Every time I read out loud the Gospel for Epiphany, I get to the word homage and realize I should have looked it up. Is homage pronounced ah-mage or ham-mage? It’s an exotic word I don’t use outside of Epiphany. But I’m relieved to learn that either is correct. In either case, the magi offer the infant Christ “an expression of high regard.”
Let’s not forget that the magi are pretty exotic visitors. A member of our parish made some flamboyant headpieces for our annual Epiphany procession of the three magi. Most of us would probably not want to be seen in these “crowns.”

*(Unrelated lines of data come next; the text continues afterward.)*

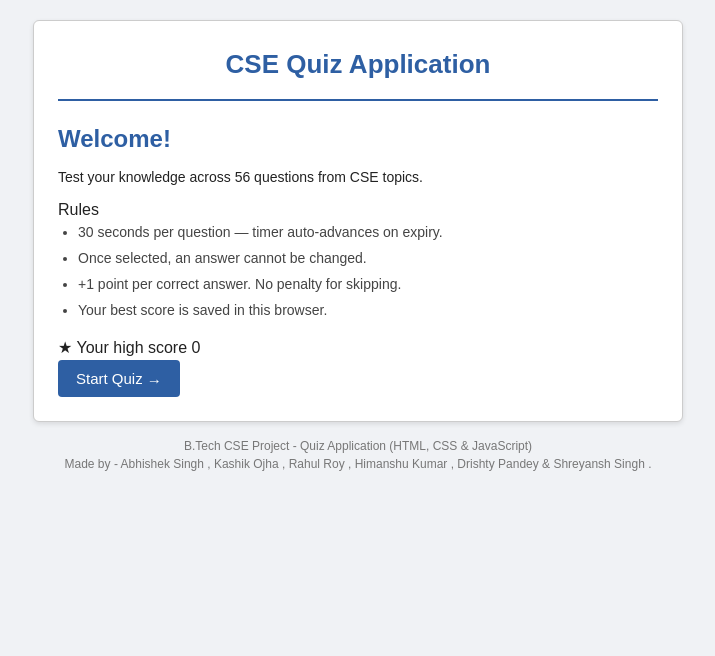
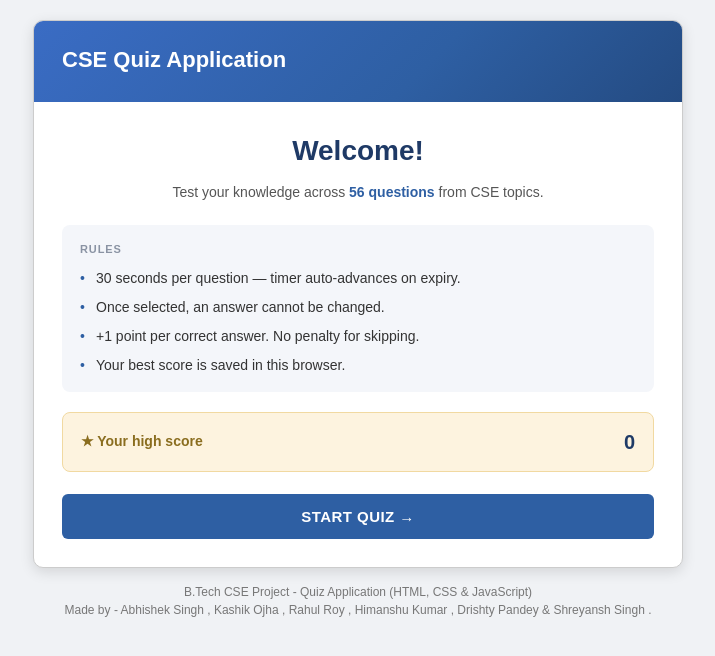
Before and after one commit to shreyansh-singh-097/Quiz_app, a plain HTML site: page index.html in a window 1280 px wide. Shown: the whole page, without its empty margins (282-997 px from the left). Drawn offline with Linux system fonts and the light colour scheme.

Commit message:
Refactor CSS styles for layout and design improvements
Updated styles for various elements including header, buttons, and containers. Adjusted padding, margins, and colors for improved layout and design consistency.

```diff
--- a/style.css
+++ b/style.css
@@ -3,7 +3,6 @@
   padding: 0;
   box-sizing: border-box;
 }
-
 body {
   font-family: Arial, Helvetica, sans-serif;
   background-color: #f0f2f5;
@@ -11,63 +10,119 @@ body {
   line-height: 1.5;
   padding: 20px 10px;
 }
-
 .container {
   max-width: 650px;
   margin: 0 auto;
   background-color: #ffffff;
   border: 1px solid #ccc;
-  border-radius: 6px;
-  padding: 24px;
-  box-shadow: 0 2px 5px rgba(0, 0, 0, 0.1);
+  border-radius: 10px;
+  padding: 0;
+  overflow: hidden;
+  box-shadow: 0 4px 14px rgba(0, 0, 0, 0.12);
 }
 
+/* ---- Header (full-width gradient bar) ---- */
 .app-header {
-  text-align: center;
-  margin-bottom: 20px;
-  border-bottom: 2px solid #2e5fa3;
-  padding-bottom: 10px;
+  text-align: left;
+  margin-bottom: 0;
+  padding: 22px 28px;
+  background: linear-gradient(135deg, #3a6cc4, #2e5fa3 60%, #244b82);
+}
+.app-header h1 {
+  color: #fff;
+  font-size: 22px;
+  font-weight: 700;
+  margin-bottom: 4px;
+}
+.app-header p {
+  font-size: 13px;
+  color: #dce6f7;
 }
 
-.app-header h1 {
-  color: #2e5fa3;
-  font-size: 26px;
-  margin-bottom: 5px;
+/* ---- Screens get the inner padding now ---- */
+.screen {
+  margin-top: 0;
+  padding: 28px;
 }
-
-.app-header p {
-  font-size: 13px;
-  color: #555;
-}
-
-.screen {
-  margin-top: 10px;
-}
-
 .hidden {
   display: none;
 }
 
+/* ---- Start screen ---- */
 #start-screen h2 {
+  text-align: center;
+  font-size: 28px;
+  font-weight: 800;
   margin-bottom: 10px;
+  color: #1f3a66;
+}
+.welcome-sub {
+  text-align: center;
+  font-size: 14px;
+  color: #555;
+  margin-bottom: 22px;
+}
+.welcome-sub .highlight {
+  color: #2e5fa3;
+  font-weight: 700;
+}
+
+.rules-box {
+  background-color: #f4f6fa;
+  border-radius: 8px;
+  padding: 16px 18px;
+  margin-bottom: 20px;
+}
+.rules-label {
+  display: block;
+  font-size: 11px;
+  font-weight: 700;
+  letter-spacing: 0.08em;
+  text-transform: uppercase;
+  color: #8a93a3;
+  margin-bottom: 10px;
+}
+.info-list {
+  list-style: none;
+  margin-left: 0;
+  margin-bottom: 0;
+  font-size: 14px;
+  color: #333;
+}
+.info-list li {
+  position: relative;
+  padding-left: 16px;
+  margin-bottom: 8px;
+}
+.info-list li:last-child {
+  margin-bottom: 0;
+}
+.info-list li::before {
+  content: "•";
+  position: absolute;
+  left: 0;
   color: #2e5fa3;
 }
 
-#start-screen p {
-  margin-bottom: 10px;
+.high-score-box {
+  display: flex;
+  align-items: center;
+  justify-content: space-between;
+  background-color: #fdf3df;
+  border: 1px solid #f1d9a1;
+  border-radius: 8px;
+  padding: 14px 18px;
+  margin-bottom: 22px;
+}
+.high-score-label {
   font-size: 14px;
+  font-weight: 600;
+  color: #8a6d1f;
 }
-
-.info-list {
-  list-style: disc;
-  margin-left: 20px;
-  margin-bottom: 15px;
-  font-size: 14px;
-  color: #444;
-}
-
-.info-list li {
-  margin-bottom: 5px;
+.high-score-value {
+  font-size: 20px;
+  font-weight: 800;
+  color: #1f3a66;
 }
 
 .high-score-line {
@@ -76,38 +131,41 @@ body {
   color: #2e5fa3;
 }
 
+/* ---- Buttons ---- */
 .btn {
-  padding: 10px 18px;
+  padding: 14px 18px;
   font-size: 15px;
+  font-weight: 700;
+  letter-spacing: 0.03em;
   border: none;
-  border-radius: 4px;
+  border-radius: 6px;
   cursor: pointer;
+  width: 100%;
+  text-transform: uppercase;
 }
-
 .primary-btn {
   background-color: #2e5fa3;
   color: #fff;
 }
-
 .primary-btn:hover {
   background-color: #244b82;
 }
-
 .secondary-btn {
   background-color: #e0e0e0;
   color: #333;
+  text-transform: none;
+  width: auto;
 }
-
 .secondary-btn:hover {
   background-color: #cfcfcf;
 }
-
 .btn:disabled {
   background-color: #cccccc;
   color: #777777;
   cursor: not-allowed;
 }
 
+/* ---- Quiz screen ---- */
 .quiz-top-bar {
   display: flex;
   justify-content: space-between;
@@ -117,11 +175,9 @@ body {
   margin-bottom: 12px;
   color: #333;
 }
-
 #timer-text {
   color: #2e5fa3;
 }
-
 .time-warning {
   color: #c0392b !important;
 }
@@ -133,15 +189,12 @@ body {
   overflow: hidden;
   margin-bottom: 20px;
 }
-
 .progress-bar-fill {
   height: 100%;
   width: 0%;
   background-color: #2e5fa3;
   transition: width 0.3s ease;
 }
-
-
 #question-text {
   font-size: 18px;
   margin-bottom: 18px;
@@ -153,7 +206,6 @@ body {
   gap: 10px;
   margin-bottom: 20px;
 }
-
 .option-btn {
   text-align: left;
   padding: 12px 15px;
@@ -163,45 +215,43 @@ body {
   border-radius: 4px;
   cursor: pointer;
 }
-
 .option-btn:hover {
   background-color: #eef3fb;
   border-color: #2e5fa3;
 }
-
-
 .option-btn.correct {
   background-color: #d4edda;
   border-color: #28a745;
   color: #155724;
   font-weight: bold;
 }
-
 .option-btn.wrong {
   background-color: #f8d7da;
   border-color: #dc3545;
   color: #721c24;
   font-weight: bold;
 }
-
 .option-btn:disabled {
   cursor: not-allowed;
 }
-
 .nav-buttons {
   display: flex;
   justify-content: space-between;
+  gap: 10px;
+}
+.nav-buttons .btn {
+  width: auto;
+  flex: 1;
 }
 
+/* ---- Result screen ---- */
 #result-screen {
   text-align: center;
 }
-
 #result-screen h2 {
   color: #2e5fa3;
   margin-bottom: 15px;
 }
-
 .result-box {
   background-color: #f7f9fc;
   border: 1px solid #ddd;
@@ -210,18 +260,15 @@ body {
   margin-bottom: 15px;
   font-size: 16px;
 }
-
 .result-box p {
   margin-bottom: 8px;
 }
-
 .result-message {
   font-size: 14px;
   color: #444;
   margin-bottom: 20px;
   font-style: italic;
 }
-
 .app-footer {
   text-align: center;
   font-size: 12px;
@@ -230,28 +277,29 @@ body {
 }
 
 @media (max-width: 480px) {
-  .container {
-    padding: 15px;
+  .screen {
+    padding: 20px;
   }
-
+  .app-header {
+    padding: 18px 20px;
+  }
   .app-header h1 {
-    font-size: 21px;
+    font-size: 19px;
   }
-
+  #start-screen h2 {
+    font-size: 24px;
+  }
   .quiz-top-bar {
     flex-direction: column;
     gap: 4px;
   }
-
   #question-text {
     font-size: 16px;
   }
-
   .nav-buttons {
     flex-direction: column;
     gap: 10px;
   }
-
   .nav-buttons .btn {
     width: 100%;
   }
```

We’re so used to seeing wise men at the crèche that we don’t realize how strange they really are. They’re certainly more intriguing than the pedestrian, sleepy shepherds on the hillside. These magi are pagans, gentiles. They may have been astronomers, fortune-tellers, magicians or practiced occult artists. They’re certainly colorful.
These exotic magi show that Jesus is Messiah not only for his own people but for all the diverse and exotic people of the earth. The Gospel has other exotic twists. Treasure chests of gold, frankincense and myrrh. Gold for a king, but incense and myrrh foreshadow Jesus’ death and burial. No room for sentimentality here — there will be rejection and death and sacrifice. There will be a power struggle. King Herod is threatened by news of this infant king.

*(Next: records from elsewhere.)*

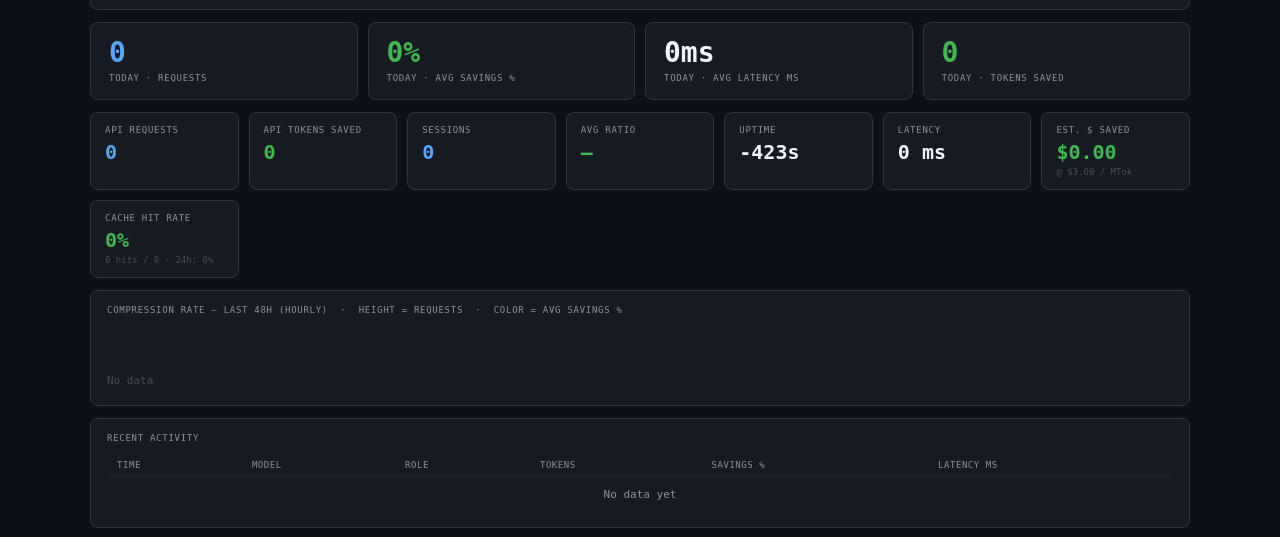
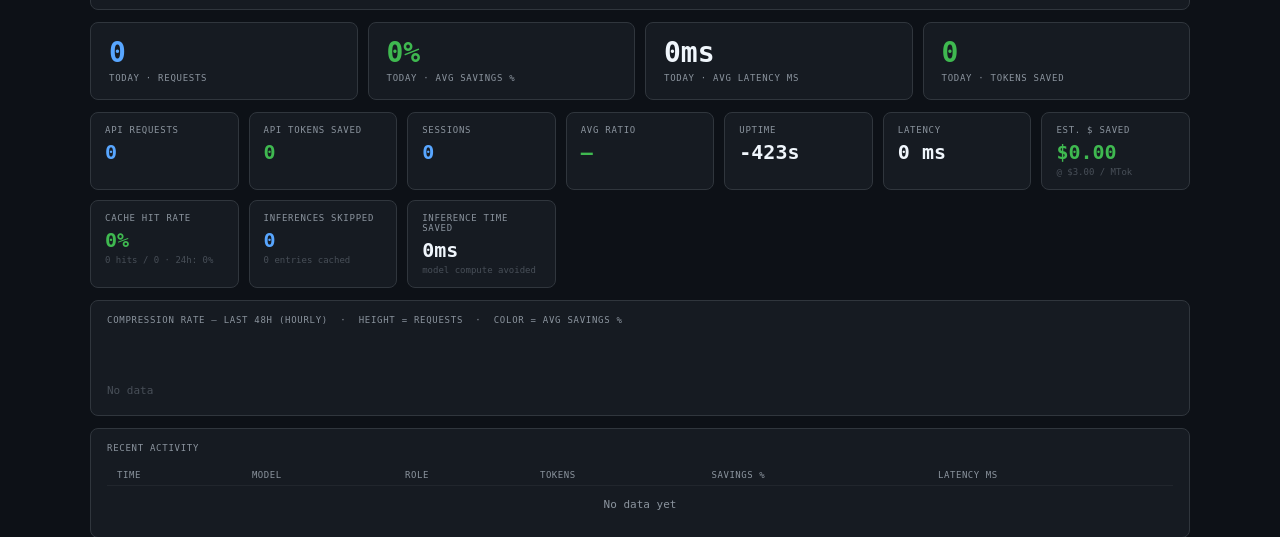
Before and after one commit to jeancsil/llm-compressor, a FastAPI app: page /dashboard in a window 1280 px wide. Shown: the part 286-823 px from the top of the page. Run offline with FastAPI, Linux system fonts and the light colour scheme; data comes from the database, SQL or seed files in the repository; data that the repository does not hold is empty; some libraries are stand-ins or nearby versions.

Commit message:
feat: expand cache metrics — skipped inferences, time saved, entries, role breakdown
/stats cache payload now includes entries count, total inference time saved,
and per-role breakdown (hits, ratio, avg miss latency, time saved). Dashboard
shows two new cards (Inferences Skipped, Inference Time Saved) and a
role-breakdown table mirroring the rtk commands section.

```diff
--- a/proxy.py
+++ b/proxy.py
@@ -1043,7 +1043,8 @@ def _rtk_stats(session_id: str | None) -> dict | None:
 def _empty_cache_stats() -> dict:
     """Zeroed cache-stats payload, used when no DB is available."""
     zero = {"hits": 0, "total": 0, "hit_ratio": 0.0}
-    return {"since_deploy": dict(zero), "last_24h": dict(zero)}
+    return {"since_deploy": dict(zero), "last_24h": dict(zero),
+            "entries": 0, "time_saved_ms": 0, "by_role": {}}
 
 
 def _cache_stats() -> dict:
@@ -1073,7 +1074,38 @@ def _cache_stats() -> dict:
     ).fetchone()
     since = since_row[0] if since_row else None
     day_ago = (datetime.now(timezone.utc) - timedelta(hours=24)).isoformat(timespec="seconds")
-    return {"since_deploy": _window(since), "last_24h": _window(day_ago)}
+
+    entries = _db_conn.execute("SELECT COUNT(*) FROM compression_cache").fetchone()[0]
+
+    by_role = {}
+    if since:
+        for role, hits, total, avg_miss_ms in _db_conn.execute(
+            """SELECT role,
+                      COALESCE(SUM(cache_hit), 0),
+                      COUNT(*),
+                      AVG(CASE WHEN cache_hit = 0 THEN latency_ms END)
+               FROM compressions WHERE ts >= ? GROUP BY role""",
+            (since,),
+        ).fetchall():
+            h, t = int(hits), int(total)
+            by_role[role] = {
+                "hits": h,
+                "total": t,
+                "hit_ratio": round(h / t, 4) if t else 0.0,
+                "avg_miss_latency_ms": round(avg_miss_ms, 1) if avg_miss_ms else 0.0,
+                "time_saved_ms": round(h * (avg_miss_ms or 0.0)),
+            }
+
+    sd = _window(since)
+    total_time_saved_ms = sum(v["time_saved_ms"] for v in by_role.values())
+
+    return {
+        "since_deploy": sd,
+        "last_24h": _window(day_ago),
+        "entries": int(entries),
+        "time_saved_ms": total_time_saved_ms,
+        "by_role": by_role,
+    }
 
 
 def _tracked_stats() -> dict:
--- a/templates/dashboard.html
+++ b/templates/dashboard.html
@@ -366,6 +366,25 @@
     <div class="card-value green" id="card_cache_ratio">—</div>
     <div style="font-size:9px;color:#484f58;margin-top:3px" id="card_cache_sub">since deploy</div>
   </div>
+  <div class="card">
+    <div class="card-label">Inferences Skipped</div>
+    <div class="card-value blue" id="card_cache_hits">—</div>
+    <div style="font-size:9px;color:#484f58;margin-top:3px" id="card_cache_entries">— entries cached</div>
+  </div>
+  <div class="card">
+    <div class="card-label">Inference Time Saved</div>
+    <div class="card-value" id="card_cache_time">—</div>
+    <div style="font-size:9px;color:#484f58;margin-top:3px">model compute avoided</div>
+  </div>
+</div>
+
+<!-- Cache role breakdown (shown when cache data is available) -->
+<div class="section" id="cache_section" style="display:none">
+  <div class="section-title">cache — hit rate by role</div>
+  <table class="cmd-table">
+    <thead><tr><th>Role</th><th>Hits / Total</th><th>Hit Rate</th><th>Avg miss latency</th><th>Time saved</th></tr></thead>
+    <tbody id="cache_role_body"></tbody>
+  </table>
 </div>
 
 <!-- rtk top commands (shown when rtk present) -->
@@ -790,14 +809,47 @@ async function refresh() {
       document.getElementById('card_cost_label').textContent = '@ $' + d.cost_per_mtok.toFixed(2) + ' / MTok';
     }
 
-    // ── Cache hit rate card ──
+    // ── Cache cards ──
     if (d.cache) {
-      const sd = d.cache.since_deploy;
+      const sd  = d.cache.since_deploy;
       const h24 = d.cache.last_24h;
+
       const pct = Math.round((sd.hit_ratio || 0) * 100);
       document.getElementById('card_cache_ratio').textContent = pct + '%';
       document.getElementById('card_cache_sub').textContent =
         sd.hits + ' hits / ' + sd.total + ' · 24h: ' + Math.round((h24.hit_ratio || 0) * 100) + '%';
+
+      document.getElementById('card_cache_hits').textContent = fmt(sd.hits);
+      document.getElementById('card_cache_entries').textContent =
+        fmt(d.cache.entries || 0) + ' entr' + ((d.cache.entries === 1) ? 'y' : 'ies') + ' cached';
+
+      const ms = d.cache.time_saved_ms || 0;
+      const timeFmt = ms >= 60000
+        ? Math.floor(ms / 60000) + 'm ' + Math.floor((ms % 60000) / 1000) + 's'
+        : ms >= 1000 ? (ms / 1000).toFixed(1) + 's' : ms + 'ms';
+      document.getElementById('card_cache_time').textContent = timeFmt;
+
+      // Role breakdown table
+      const byRole = d.cache.by_role || {};
+      const roles = Object.entries(byRole);
+      if (roles.length > 0) {
+        document.getElementById('cache_section').style.display = 'block';
+        document.getElementById('cache_role_body').innerHTML = roles.map(([role, r]) => {
+          const badge = role === 'system'
+            ? '<span style="font-size:10px;border-radius:3px;padding:1px 5px;background:#0d1a35;color:#58a6ff;border:1px solid #1e2f50">system</span>'
+            : '<span style="font-size:10px;border-radius:3px;padding:1px 5px;background:#0f1e14;color:#aed6ae;border:1px solid #1e3a2a">user</span>';
+          const rPct = Math.round((r.hit_ratio || 0) * 100);
+          const rMs  = r.time_saved_ms || 0;
+          const rFmt = rMs >= 1000 ? (rMs / 1000).toFixed(1) + 's' : rMs + 'ms';
+          return '<tr>'
+            + '<td>' + badge + '</td>'
+            + '<td class="muted">' + fmt(r.hits) + ' / ' + fmt(r.total) + '</td>'
+            + '<td class="green">' + rPct + '%</td>'
+            + '<td class="muted">' + r.avg_miss_latency_ms + ' ms</td>'
+            + '<td class="green">' + rFmt + '</td>'
+            + '</tr>';
+        }).join('');
+      }
     }
 
     // ── Row 4: Recent activity table ──
```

And then there’s that star. It leads not to the halls of power but to this helpless, vulnerable infant. The magi travel a great distance to offer their homage to this mysterious newborn.

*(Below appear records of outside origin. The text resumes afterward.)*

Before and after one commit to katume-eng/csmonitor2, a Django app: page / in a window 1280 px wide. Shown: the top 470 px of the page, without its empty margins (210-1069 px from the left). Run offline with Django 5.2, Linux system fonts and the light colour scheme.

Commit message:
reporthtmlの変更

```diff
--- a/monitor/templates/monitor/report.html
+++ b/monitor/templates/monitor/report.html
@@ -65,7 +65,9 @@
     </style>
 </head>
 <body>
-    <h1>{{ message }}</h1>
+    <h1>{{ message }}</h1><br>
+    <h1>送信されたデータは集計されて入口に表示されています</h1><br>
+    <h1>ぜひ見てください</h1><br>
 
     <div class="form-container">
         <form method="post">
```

After hearing the Christmas and Epiphany Gospels year after year they become so familiar to us. After all, the carols are sung and recorded by believers and non-believers alike. Yet the message is exotic and exciting and eccentric. An “epiphany” is an aha experience, after all.
The profound truth of Epiphany is that God’s love is for all the world, for all nations, for all people. Christ is born that God’s faithfulness might be made manifest, made known, revealed to all the ends of the earth. Go tell it on the mountain, we sing. And for the part of us that is a bit outside the box — exotic, eccentric, unusual — that part is welcome as well.
We, too, seek to be wise women, men and children. We, too, seek a savior who will bring justice, peace and righteousness. We, too, come to pay homage to the one who delivers us from sin and death. We, too, seek to begin a new year with openness to all the wonders and surprises before us.
For the most exotic part of Epiphany is our God — a God whose love is extravagant, whose grace is boundless, whose star shines with mercy and hope. O come, let us adore. O come, let us offer homage.
© 2013 Augsburg Fortress, Publishers